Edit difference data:
━━━━━━
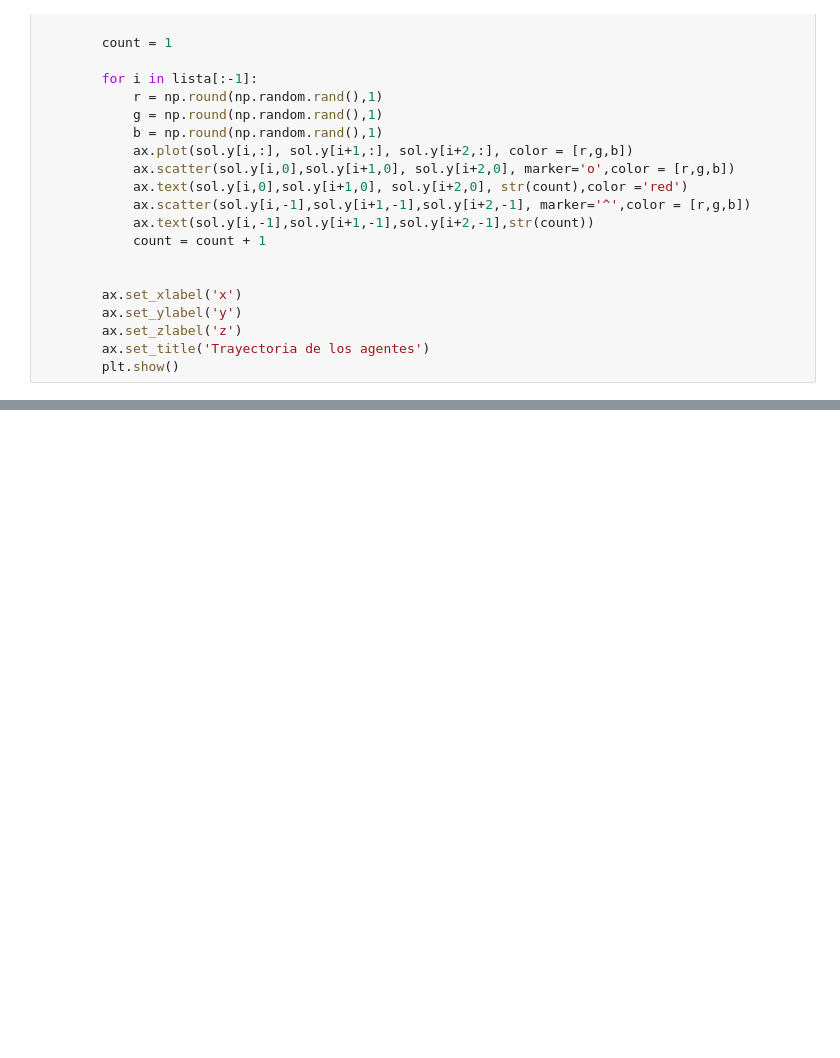
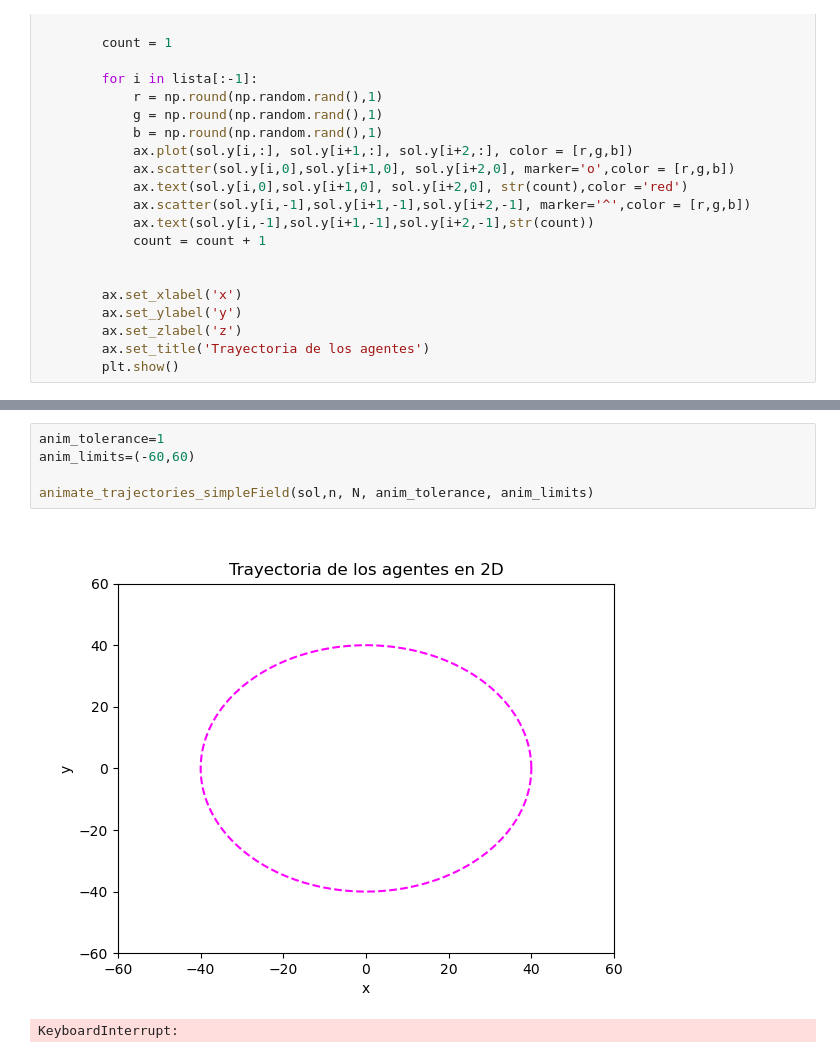
Before and after one commit to commandavid/TFG, a Jupyter notebook: N_robots_avoidance_simul.ipynb, the cells around one changed output, grey strips where cells are left out. Saved outputs shown, nothing was run; the diff lists cells and outputs as text; blank space fills up the shorter version.

```diff
--- a/N_robots_avoidance_simul.ipynb
+++ b/N_robots_avoidance_simul.ipynb
@@ -447,0 +791,8 @@ animate_trajectories(sol,n,N,anim_tolerance,anim_limits)
+# %%
+anim_tolerance=1
+anim_limits=(-60,60)
+
+animate_trajectories_simpleField(sol,n, N, anim_tolerance, anim_limits)
+# %% [output]
+[figure, added]
+KeyboardInterrupt:
```
Also changed, not shown: parts of 23 cells of this notebook, 29 other files.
━━━━━━
#### The problem
The entries above need to be repeated in full, word for word. Skip the images.

#### Written answer
Before and after one commit to commandavid/TFG, a Jupyter notebook: N_robots_avoidance_simul.ipynb, the cells around one changed output, grey strips where cells are left out. Saved outputs shown, nothing was run; the diff lists cells and outputs as text; blank space fills up the shorter version.

```diff
--- a/N_robots_avoidance_simul.ipynb
+++ b/N_robots_avoidance_simul.ipynb
@@ -447,0 +791,8 @@ animate_trajectories(sol,n,N,anim_tolerance,anim_limits)
+# %%
+anim_tolerance=1
+anim_limits=(-60,60)
+
+animate_trajectories_simpleField(sol,n, N, anim_tolerance, anim_limits)
+# %% [output]
+[figure, added]
+KeyboardInterrupt:
```
Also changed, not shown: parts of 23 cells of this notebook, 29 other files.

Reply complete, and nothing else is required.